(Front-end code change data)
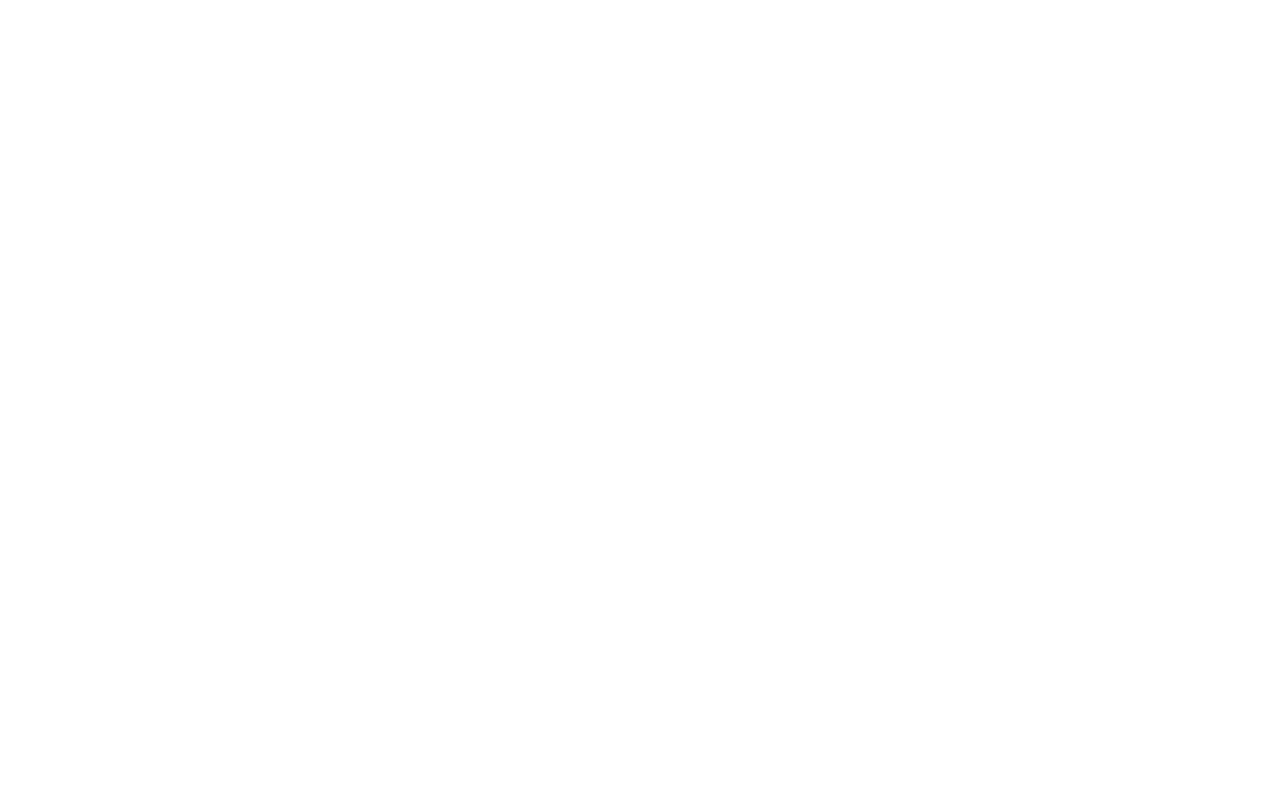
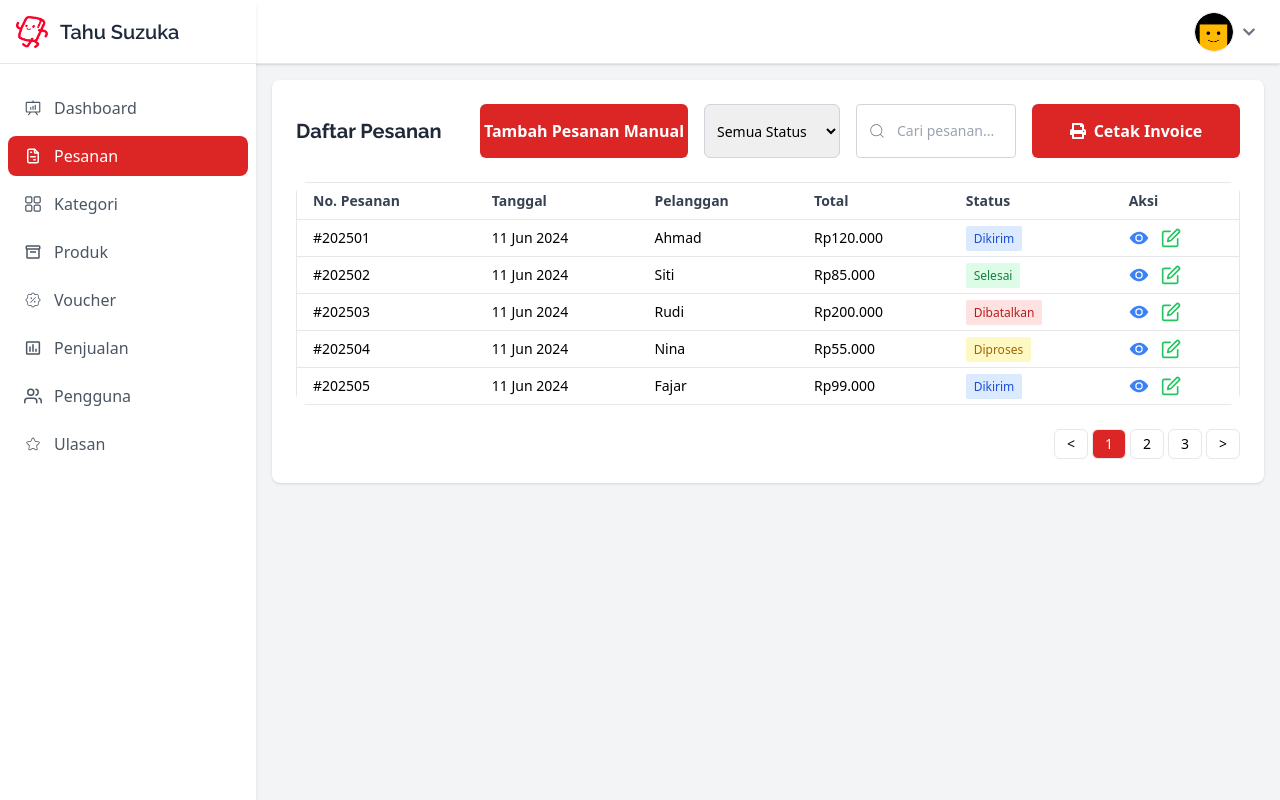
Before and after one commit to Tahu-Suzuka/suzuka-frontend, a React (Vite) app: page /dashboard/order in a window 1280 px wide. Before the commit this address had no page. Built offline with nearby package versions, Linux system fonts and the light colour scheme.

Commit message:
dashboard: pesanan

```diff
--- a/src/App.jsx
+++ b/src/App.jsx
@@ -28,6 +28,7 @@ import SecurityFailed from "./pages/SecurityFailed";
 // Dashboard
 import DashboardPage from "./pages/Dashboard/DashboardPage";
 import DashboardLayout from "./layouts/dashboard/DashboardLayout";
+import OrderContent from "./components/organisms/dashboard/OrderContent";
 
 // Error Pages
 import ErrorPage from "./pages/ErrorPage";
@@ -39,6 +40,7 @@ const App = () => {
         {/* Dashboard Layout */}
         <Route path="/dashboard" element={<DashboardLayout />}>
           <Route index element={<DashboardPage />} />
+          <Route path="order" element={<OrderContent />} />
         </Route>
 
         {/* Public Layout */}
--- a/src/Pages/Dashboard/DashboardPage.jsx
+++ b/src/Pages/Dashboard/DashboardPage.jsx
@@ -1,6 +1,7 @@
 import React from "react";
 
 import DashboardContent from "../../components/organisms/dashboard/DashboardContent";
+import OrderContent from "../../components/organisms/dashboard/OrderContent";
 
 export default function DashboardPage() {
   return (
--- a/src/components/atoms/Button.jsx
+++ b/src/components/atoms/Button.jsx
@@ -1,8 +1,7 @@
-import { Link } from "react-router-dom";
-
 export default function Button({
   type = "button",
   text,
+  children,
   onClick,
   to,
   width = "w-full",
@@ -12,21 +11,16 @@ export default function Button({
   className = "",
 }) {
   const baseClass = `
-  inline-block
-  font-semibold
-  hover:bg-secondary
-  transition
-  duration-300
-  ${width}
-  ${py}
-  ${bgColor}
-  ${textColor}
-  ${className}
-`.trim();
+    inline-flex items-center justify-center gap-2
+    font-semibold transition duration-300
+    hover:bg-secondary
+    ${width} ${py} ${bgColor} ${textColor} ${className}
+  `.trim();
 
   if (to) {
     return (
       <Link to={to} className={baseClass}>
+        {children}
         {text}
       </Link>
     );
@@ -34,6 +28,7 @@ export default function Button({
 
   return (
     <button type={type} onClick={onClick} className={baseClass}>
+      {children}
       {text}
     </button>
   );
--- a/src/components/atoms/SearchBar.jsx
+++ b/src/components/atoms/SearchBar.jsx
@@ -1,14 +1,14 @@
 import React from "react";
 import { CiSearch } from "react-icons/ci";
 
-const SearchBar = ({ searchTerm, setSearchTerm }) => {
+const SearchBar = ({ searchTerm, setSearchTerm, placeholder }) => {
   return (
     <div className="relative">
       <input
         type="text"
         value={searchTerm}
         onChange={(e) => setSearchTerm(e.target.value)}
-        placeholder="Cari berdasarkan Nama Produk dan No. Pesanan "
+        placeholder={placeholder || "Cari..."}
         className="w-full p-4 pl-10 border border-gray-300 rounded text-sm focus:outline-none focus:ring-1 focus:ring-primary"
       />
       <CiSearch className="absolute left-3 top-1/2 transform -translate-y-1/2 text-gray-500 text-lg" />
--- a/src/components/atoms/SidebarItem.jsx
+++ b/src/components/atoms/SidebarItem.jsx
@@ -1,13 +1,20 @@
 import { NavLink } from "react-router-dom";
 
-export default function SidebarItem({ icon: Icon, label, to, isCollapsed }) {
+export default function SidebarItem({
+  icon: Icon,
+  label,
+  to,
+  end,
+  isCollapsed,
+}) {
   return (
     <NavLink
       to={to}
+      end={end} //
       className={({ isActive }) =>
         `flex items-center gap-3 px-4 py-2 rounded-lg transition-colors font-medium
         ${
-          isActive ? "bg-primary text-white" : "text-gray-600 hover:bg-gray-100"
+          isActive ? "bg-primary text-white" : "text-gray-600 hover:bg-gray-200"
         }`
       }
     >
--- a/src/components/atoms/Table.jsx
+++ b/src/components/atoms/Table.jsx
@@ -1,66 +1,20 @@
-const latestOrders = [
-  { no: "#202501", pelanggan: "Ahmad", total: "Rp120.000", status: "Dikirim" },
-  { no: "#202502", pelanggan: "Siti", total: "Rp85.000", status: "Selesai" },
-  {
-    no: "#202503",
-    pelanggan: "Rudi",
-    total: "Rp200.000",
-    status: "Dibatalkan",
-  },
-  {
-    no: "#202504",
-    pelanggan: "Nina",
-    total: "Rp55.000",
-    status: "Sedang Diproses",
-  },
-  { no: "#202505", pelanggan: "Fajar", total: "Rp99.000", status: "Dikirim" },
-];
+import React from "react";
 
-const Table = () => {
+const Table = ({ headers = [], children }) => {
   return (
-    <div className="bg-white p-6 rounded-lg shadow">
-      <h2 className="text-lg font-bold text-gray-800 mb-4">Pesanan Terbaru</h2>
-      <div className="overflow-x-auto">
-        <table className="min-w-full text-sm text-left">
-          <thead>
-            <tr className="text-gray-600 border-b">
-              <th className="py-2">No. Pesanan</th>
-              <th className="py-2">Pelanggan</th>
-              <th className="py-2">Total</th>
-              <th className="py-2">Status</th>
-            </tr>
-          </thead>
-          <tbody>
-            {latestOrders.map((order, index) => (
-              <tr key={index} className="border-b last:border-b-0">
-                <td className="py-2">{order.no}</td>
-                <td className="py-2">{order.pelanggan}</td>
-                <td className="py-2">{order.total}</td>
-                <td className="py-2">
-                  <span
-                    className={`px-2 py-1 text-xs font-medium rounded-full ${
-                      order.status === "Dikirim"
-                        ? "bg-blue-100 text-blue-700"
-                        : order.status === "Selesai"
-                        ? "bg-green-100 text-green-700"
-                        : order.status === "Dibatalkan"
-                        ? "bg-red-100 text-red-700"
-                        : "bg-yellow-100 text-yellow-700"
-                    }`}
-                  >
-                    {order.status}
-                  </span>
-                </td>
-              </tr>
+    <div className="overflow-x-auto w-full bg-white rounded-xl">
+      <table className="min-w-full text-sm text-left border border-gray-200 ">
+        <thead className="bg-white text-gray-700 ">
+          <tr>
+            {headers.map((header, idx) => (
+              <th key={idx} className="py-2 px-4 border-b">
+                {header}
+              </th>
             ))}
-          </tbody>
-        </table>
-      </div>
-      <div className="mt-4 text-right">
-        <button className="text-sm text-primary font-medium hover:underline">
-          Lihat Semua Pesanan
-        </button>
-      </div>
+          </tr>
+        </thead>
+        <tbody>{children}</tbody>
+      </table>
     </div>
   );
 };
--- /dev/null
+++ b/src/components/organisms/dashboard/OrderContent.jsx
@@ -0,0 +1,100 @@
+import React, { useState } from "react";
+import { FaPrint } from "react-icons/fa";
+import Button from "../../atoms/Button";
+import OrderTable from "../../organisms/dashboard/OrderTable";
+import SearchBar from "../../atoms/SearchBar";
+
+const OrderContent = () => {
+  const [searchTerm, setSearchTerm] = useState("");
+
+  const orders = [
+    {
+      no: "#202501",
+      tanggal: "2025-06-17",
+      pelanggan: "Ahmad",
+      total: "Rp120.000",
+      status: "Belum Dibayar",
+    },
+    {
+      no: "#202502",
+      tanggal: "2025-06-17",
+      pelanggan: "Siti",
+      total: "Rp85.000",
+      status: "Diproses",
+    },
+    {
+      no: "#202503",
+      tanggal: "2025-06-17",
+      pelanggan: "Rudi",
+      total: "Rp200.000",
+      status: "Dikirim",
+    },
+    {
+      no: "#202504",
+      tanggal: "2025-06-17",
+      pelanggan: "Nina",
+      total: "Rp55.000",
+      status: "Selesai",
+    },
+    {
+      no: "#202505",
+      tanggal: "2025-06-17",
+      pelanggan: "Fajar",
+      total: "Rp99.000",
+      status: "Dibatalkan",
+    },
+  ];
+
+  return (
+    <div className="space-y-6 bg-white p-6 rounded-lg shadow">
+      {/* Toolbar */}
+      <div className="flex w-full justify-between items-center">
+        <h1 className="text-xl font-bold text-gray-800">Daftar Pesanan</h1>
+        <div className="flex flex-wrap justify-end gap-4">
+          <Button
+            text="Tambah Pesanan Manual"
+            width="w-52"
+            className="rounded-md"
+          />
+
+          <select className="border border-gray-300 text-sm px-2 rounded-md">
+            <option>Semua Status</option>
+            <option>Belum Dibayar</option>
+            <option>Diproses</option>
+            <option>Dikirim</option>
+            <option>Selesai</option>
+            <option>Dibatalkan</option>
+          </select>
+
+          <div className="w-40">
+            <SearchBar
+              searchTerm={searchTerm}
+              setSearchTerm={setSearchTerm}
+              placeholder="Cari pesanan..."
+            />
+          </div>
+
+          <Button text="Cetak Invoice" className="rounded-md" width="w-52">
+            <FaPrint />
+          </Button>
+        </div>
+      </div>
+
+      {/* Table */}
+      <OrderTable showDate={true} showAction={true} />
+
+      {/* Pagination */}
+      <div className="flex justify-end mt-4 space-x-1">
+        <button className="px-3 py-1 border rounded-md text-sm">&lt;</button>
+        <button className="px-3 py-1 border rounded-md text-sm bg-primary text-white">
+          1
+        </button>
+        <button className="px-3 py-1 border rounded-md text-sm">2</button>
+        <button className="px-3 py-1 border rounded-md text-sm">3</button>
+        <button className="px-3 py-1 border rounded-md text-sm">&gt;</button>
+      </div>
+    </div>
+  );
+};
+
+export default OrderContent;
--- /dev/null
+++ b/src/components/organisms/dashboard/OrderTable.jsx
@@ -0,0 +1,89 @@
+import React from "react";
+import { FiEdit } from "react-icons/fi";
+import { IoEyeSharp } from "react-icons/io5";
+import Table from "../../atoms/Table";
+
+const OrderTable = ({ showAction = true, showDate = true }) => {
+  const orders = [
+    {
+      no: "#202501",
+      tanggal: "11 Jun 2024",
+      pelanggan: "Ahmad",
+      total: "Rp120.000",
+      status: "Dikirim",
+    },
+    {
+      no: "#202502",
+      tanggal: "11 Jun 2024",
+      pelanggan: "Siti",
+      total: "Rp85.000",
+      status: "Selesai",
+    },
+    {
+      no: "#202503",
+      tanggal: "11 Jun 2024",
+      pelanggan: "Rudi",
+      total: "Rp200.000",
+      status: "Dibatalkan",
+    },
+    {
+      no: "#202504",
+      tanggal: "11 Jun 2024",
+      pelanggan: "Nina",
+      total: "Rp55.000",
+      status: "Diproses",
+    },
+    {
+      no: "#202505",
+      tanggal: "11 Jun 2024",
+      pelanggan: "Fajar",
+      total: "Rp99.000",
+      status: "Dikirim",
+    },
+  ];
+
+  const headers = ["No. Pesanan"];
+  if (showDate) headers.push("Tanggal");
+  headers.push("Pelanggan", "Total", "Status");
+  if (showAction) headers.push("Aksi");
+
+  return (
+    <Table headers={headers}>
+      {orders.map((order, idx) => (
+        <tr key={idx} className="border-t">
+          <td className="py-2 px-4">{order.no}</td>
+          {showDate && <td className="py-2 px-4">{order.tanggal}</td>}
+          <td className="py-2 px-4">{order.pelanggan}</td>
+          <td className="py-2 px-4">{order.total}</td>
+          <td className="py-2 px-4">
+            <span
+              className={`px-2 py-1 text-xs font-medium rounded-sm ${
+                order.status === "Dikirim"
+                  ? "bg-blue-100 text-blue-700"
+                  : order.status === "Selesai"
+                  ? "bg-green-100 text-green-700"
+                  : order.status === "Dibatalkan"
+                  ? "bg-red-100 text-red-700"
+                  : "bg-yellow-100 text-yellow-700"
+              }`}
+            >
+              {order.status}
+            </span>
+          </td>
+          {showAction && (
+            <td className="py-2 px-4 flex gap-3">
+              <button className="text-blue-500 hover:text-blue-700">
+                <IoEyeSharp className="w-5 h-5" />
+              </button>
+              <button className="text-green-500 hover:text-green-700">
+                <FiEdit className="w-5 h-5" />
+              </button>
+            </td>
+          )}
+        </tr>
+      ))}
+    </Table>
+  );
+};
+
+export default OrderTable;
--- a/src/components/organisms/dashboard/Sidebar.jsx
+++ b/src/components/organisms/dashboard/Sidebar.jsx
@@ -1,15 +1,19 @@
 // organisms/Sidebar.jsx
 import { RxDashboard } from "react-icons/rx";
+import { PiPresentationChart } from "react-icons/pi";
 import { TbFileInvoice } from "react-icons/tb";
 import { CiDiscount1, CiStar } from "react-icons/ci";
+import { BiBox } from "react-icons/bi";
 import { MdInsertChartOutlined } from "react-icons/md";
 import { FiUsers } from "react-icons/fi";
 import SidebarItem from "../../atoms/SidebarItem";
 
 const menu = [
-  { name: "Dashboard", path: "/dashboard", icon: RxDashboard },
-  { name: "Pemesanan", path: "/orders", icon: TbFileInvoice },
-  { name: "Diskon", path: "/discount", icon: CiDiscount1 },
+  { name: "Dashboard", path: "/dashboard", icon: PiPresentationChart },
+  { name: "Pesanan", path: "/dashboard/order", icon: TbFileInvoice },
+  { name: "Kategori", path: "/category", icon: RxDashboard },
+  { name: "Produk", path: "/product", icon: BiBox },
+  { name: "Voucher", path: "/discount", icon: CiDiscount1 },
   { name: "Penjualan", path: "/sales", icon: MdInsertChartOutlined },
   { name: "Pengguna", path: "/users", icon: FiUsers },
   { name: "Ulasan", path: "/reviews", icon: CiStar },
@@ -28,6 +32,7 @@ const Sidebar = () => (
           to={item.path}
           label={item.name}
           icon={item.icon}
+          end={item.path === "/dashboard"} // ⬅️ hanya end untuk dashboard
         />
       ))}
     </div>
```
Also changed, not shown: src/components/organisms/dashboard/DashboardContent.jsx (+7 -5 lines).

● **Activity**:
Determine how many lines above contain the word "OrderContent", then give the number by itself.

● **Problem solution**:
6